Exercise materials Start Marker

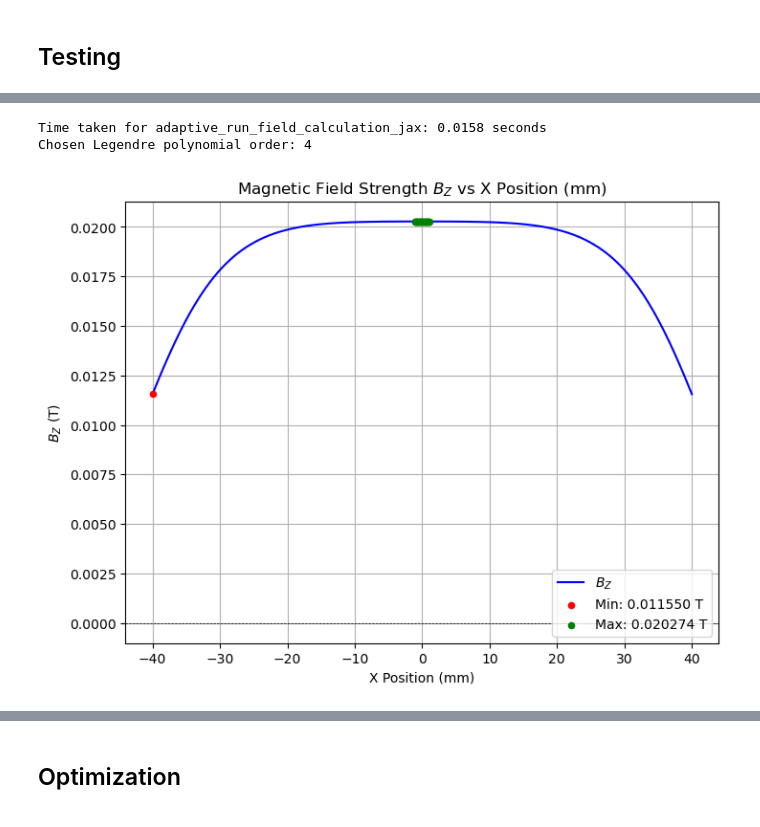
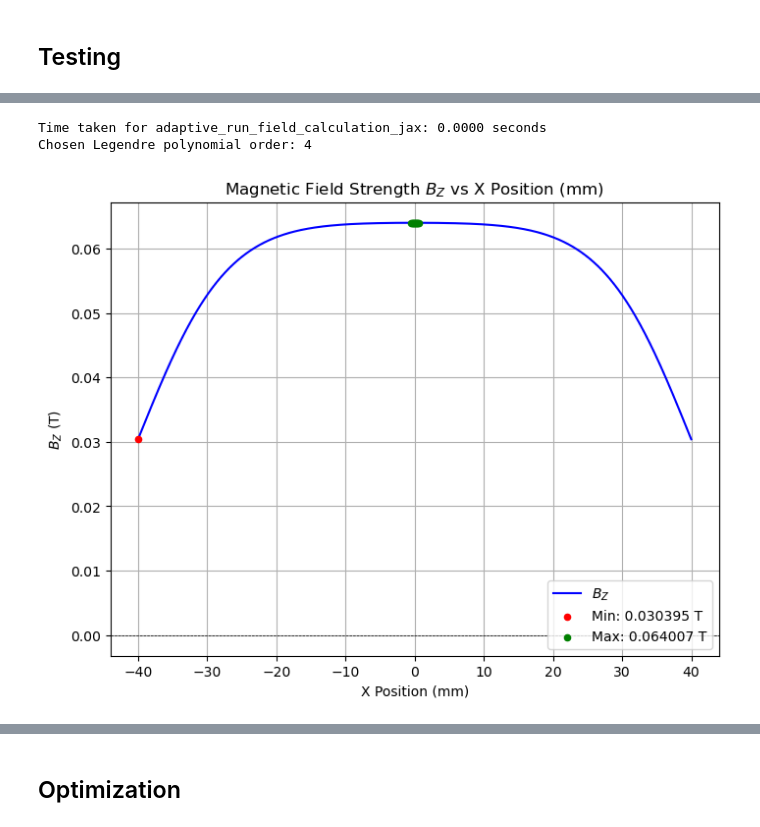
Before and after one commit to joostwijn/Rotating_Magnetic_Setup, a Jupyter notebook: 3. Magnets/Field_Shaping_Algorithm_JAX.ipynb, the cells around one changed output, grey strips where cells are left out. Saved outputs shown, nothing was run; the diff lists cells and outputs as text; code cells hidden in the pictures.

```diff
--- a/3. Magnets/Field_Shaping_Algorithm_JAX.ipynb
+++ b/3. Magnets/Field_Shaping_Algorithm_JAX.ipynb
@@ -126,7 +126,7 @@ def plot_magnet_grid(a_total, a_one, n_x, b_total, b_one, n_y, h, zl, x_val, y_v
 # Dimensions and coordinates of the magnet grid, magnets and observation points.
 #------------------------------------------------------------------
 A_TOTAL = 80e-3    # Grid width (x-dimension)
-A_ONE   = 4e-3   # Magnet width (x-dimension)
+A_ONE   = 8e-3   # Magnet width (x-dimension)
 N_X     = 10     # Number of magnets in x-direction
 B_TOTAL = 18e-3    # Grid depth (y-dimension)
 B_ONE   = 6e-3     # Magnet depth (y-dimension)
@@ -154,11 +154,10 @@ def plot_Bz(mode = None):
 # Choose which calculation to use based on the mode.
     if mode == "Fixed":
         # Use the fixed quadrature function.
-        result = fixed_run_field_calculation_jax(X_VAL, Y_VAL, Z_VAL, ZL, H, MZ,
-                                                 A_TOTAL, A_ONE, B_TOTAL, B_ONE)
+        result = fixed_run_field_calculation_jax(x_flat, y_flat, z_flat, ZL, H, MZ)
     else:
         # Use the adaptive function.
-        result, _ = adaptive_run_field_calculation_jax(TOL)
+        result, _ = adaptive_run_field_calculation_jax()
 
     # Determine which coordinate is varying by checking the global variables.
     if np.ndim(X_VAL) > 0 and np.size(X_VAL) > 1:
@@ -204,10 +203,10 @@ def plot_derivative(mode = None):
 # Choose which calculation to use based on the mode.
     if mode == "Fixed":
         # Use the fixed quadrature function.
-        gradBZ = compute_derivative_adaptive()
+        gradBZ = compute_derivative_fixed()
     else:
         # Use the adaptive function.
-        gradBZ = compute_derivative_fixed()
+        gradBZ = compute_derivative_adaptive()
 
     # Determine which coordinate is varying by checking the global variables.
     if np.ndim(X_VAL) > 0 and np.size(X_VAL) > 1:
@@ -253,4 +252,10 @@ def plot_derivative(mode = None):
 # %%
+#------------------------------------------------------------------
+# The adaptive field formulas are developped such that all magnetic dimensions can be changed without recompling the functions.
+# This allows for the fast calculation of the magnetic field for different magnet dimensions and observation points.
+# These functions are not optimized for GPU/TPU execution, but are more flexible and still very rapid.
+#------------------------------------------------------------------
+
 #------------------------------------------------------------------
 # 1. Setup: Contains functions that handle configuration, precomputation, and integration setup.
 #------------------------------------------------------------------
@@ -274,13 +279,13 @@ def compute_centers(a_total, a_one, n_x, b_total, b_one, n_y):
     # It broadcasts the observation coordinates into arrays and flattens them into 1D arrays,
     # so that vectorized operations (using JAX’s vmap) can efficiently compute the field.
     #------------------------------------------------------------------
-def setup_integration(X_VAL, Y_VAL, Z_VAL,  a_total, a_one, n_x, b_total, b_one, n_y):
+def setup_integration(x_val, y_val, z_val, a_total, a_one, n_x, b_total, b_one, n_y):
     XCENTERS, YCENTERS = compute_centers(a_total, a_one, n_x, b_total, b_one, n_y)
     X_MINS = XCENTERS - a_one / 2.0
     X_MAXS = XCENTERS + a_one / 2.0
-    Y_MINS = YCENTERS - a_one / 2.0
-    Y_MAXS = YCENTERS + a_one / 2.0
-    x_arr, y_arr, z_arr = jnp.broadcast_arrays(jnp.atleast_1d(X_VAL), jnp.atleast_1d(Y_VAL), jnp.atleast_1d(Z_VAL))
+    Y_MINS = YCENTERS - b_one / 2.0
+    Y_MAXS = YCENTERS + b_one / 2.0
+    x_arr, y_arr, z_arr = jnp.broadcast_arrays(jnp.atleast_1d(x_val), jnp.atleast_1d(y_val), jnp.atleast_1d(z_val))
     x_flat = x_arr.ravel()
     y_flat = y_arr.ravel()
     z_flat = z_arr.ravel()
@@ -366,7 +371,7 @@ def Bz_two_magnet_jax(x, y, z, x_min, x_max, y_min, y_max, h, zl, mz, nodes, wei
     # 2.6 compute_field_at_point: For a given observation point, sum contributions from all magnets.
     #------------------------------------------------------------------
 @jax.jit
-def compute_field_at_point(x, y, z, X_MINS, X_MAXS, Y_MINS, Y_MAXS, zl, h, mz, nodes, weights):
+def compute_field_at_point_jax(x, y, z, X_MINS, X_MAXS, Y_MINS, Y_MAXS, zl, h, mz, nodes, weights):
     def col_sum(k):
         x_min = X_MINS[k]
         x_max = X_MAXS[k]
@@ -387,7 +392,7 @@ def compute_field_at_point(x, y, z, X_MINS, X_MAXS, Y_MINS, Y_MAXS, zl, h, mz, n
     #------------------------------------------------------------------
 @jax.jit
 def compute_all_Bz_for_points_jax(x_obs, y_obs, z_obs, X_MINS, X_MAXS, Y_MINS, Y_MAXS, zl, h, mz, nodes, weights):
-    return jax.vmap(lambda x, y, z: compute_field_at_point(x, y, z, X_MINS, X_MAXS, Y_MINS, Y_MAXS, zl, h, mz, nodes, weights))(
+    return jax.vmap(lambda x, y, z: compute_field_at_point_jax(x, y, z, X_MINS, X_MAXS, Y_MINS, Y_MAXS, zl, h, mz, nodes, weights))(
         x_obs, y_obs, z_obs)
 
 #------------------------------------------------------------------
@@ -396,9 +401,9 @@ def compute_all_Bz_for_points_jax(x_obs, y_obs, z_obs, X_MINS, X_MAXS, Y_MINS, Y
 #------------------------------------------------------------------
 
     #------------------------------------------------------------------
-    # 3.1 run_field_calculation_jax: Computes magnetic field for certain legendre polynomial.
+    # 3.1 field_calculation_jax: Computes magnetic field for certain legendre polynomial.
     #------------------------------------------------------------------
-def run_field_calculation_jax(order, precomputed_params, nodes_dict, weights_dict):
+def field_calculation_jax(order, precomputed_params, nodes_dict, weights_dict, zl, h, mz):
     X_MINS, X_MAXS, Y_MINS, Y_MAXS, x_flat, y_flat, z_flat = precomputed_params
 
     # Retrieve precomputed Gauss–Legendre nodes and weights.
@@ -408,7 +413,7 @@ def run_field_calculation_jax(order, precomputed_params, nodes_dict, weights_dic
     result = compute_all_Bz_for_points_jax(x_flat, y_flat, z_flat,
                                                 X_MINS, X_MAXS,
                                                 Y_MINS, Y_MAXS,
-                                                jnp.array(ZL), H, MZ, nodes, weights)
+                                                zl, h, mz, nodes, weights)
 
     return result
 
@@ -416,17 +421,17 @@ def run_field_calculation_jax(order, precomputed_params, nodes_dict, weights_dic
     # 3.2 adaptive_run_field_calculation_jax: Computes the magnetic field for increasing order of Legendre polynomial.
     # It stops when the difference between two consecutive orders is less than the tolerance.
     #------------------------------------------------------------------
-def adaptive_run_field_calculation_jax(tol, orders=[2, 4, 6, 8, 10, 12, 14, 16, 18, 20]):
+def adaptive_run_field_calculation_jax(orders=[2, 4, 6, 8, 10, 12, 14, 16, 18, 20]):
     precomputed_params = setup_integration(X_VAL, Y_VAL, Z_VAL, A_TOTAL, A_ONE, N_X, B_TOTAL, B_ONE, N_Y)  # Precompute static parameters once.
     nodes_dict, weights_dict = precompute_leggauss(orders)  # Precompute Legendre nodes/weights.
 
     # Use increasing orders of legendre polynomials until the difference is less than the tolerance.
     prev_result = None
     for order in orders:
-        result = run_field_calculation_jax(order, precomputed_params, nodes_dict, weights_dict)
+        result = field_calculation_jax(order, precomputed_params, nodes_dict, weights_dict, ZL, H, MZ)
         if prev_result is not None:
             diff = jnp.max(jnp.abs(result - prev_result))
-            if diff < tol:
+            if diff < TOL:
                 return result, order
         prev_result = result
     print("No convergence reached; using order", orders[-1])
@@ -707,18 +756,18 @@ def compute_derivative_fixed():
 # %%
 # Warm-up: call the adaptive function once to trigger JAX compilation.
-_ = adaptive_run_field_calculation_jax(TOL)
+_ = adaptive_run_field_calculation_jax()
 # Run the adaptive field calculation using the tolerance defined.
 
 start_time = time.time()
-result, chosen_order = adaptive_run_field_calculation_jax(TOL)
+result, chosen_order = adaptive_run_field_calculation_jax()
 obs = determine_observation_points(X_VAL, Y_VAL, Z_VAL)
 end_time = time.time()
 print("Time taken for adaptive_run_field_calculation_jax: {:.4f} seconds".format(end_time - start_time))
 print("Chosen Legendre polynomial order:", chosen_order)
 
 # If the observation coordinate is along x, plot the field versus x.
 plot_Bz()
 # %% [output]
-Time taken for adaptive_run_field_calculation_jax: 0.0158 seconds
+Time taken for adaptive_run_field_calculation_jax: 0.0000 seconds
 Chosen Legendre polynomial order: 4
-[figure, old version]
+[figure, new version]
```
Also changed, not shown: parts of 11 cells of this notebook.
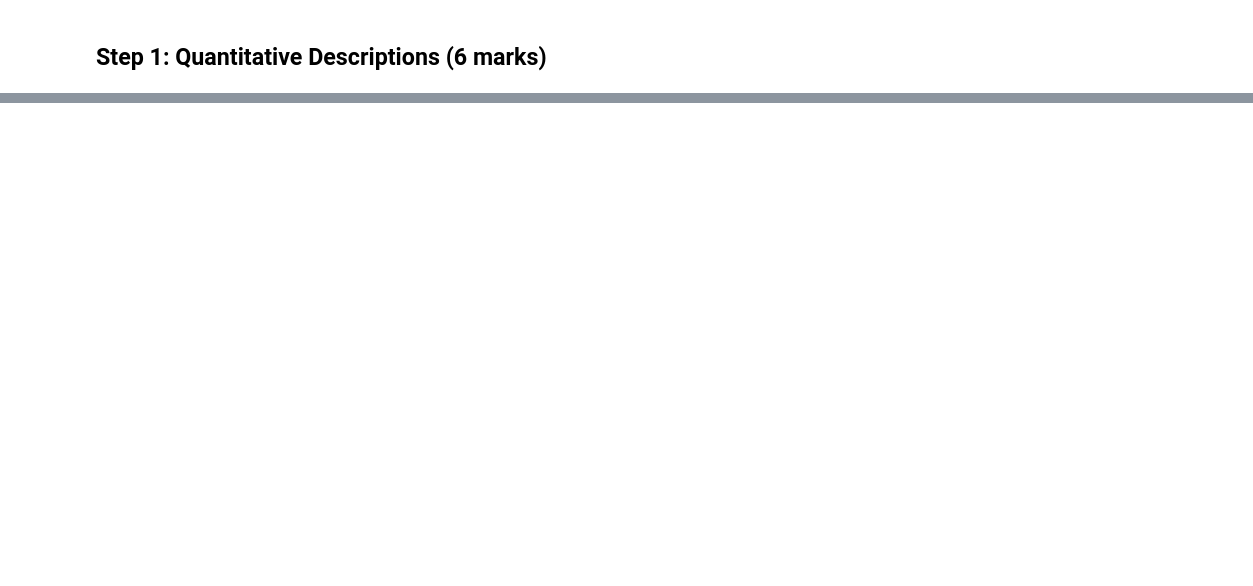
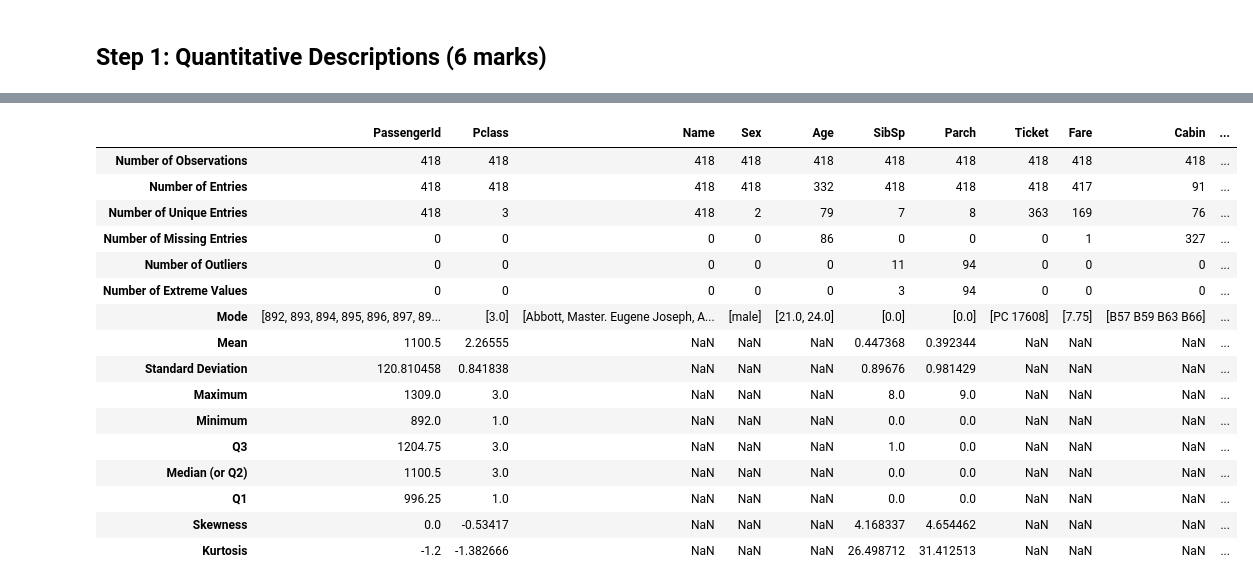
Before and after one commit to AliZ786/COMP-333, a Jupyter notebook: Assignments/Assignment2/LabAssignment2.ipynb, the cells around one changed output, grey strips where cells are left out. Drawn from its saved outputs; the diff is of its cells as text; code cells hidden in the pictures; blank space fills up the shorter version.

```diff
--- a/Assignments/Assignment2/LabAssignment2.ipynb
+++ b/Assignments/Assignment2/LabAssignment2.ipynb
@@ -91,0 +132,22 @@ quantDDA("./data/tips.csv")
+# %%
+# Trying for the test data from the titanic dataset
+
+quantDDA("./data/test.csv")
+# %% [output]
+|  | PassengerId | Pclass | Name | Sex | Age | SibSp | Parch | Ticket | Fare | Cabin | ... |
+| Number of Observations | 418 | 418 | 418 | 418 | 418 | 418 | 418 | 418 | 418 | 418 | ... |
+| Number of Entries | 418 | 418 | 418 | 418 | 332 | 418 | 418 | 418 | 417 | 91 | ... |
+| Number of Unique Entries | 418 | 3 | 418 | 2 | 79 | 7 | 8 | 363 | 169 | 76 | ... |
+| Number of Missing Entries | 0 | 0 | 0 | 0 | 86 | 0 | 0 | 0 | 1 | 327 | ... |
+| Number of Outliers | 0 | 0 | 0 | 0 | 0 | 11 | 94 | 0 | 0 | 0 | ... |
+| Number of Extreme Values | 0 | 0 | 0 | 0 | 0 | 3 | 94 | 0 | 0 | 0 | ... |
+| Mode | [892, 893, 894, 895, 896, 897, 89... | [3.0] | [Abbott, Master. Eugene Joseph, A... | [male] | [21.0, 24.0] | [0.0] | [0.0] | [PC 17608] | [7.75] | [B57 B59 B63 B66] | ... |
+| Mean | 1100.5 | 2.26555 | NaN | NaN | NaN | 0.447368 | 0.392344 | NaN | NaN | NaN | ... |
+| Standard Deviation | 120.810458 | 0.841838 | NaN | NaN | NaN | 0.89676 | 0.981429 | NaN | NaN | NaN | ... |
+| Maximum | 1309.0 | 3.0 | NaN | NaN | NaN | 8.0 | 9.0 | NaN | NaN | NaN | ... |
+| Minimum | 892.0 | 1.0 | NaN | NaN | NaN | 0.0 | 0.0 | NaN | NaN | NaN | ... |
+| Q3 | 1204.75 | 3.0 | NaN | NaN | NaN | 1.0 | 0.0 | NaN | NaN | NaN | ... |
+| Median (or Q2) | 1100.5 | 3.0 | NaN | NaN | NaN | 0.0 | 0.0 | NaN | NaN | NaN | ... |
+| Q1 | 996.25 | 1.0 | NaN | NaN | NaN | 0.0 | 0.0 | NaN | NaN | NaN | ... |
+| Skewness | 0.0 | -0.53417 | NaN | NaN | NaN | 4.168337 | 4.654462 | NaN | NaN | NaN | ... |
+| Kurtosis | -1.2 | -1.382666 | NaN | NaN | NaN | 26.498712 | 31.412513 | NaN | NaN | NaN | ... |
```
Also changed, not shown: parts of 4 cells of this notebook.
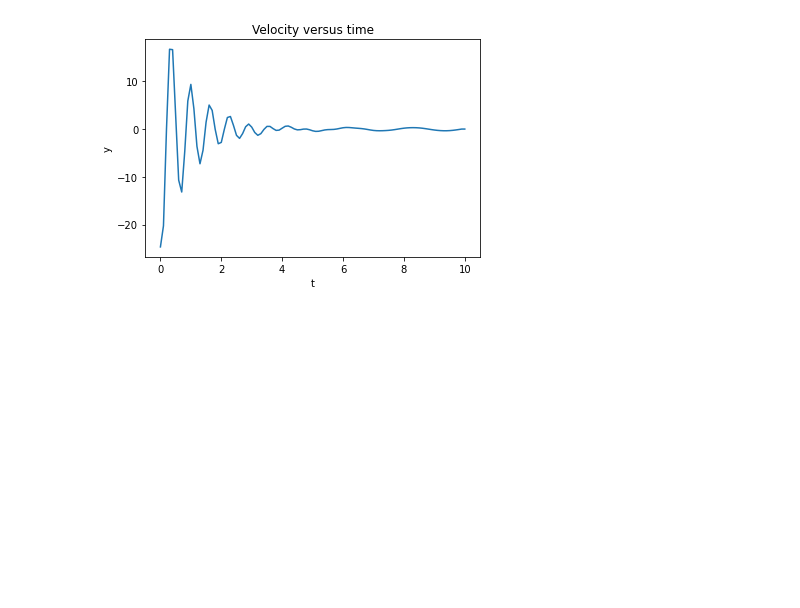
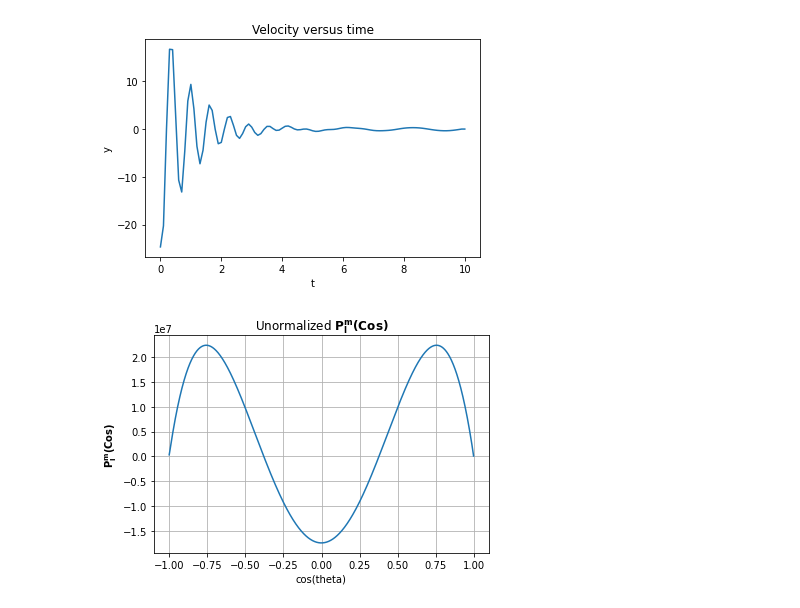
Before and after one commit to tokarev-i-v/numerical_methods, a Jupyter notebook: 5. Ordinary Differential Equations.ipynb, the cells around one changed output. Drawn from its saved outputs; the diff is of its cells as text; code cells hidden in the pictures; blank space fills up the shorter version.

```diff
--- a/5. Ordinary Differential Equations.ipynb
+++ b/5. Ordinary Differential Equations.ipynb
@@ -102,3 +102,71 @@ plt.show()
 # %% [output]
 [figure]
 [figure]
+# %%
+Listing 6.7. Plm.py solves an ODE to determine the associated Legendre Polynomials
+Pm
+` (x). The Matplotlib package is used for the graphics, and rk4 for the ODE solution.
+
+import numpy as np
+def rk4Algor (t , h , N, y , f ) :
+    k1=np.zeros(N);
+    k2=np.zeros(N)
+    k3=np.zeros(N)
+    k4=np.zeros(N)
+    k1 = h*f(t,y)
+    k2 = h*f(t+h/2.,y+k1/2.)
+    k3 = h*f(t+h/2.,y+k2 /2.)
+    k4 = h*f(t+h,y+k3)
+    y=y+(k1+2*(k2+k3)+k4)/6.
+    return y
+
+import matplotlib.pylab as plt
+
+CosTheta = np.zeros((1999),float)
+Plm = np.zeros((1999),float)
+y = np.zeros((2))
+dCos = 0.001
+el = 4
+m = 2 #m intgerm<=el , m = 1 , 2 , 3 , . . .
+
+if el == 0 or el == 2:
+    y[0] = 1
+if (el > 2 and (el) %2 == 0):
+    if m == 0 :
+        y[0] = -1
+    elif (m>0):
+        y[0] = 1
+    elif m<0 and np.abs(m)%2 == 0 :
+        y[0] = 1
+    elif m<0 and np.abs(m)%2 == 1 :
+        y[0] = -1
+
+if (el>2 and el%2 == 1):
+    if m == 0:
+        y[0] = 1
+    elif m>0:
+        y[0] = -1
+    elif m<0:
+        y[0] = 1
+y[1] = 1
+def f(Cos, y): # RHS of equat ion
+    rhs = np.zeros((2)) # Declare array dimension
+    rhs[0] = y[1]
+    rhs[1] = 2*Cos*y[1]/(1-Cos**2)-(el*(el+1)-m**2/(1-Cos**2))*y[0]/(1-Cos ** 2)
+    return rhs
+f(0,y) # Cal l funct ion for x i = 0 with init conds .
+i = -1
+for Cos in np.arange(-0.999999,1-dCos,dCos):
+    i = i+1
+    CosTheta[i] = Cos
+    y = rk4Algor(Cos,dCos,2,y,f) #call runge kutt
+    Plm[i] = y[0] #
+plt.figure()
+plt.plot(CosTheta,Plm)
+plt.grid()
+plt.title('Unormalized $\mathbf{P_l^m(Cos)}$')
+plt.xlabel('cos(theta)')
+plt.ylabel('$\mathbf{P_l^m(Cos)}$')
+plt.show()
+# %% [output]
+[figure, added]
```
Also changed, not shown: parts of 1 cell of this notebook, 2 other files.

Exercise materials End Marker

> Problem details
If a line in the records above contains the string "Before", copy that line out.

> Your response
Before and after one commit to joostwijn/Rotating_Magnetic_Setup, a Jupyter notebook: 3. Magnets/Field_Shaping_Algorithm_JAX.ipynb, the cells around one changed output, grey strips where cells are left out. Saved outputs shown, nothing was run; the diff lists cells and outputs as text; code cells hidden in the pictures.
Before and after one commit to AliZ786/COMP-333, a Jupyter notebook: Assignments/Assignment2/LabAssignment2.ipynb, the cells around one changed output, grey strips where cells are left out. Drawn from its saved outputs; the diff is of its cells as text; code cells hidden in the pictures; blank space fills up the shorter version.
Before and after one commit to tokarev-i-v/numerical_methods, a Jupyter notebook: 5. Ordinary Differential Equations.ipynb, the cells around one changed output. Drawn from its saved outputs; the diff is of its cells as text; code cells hidden in the pictures; blank space fills up the shorter version.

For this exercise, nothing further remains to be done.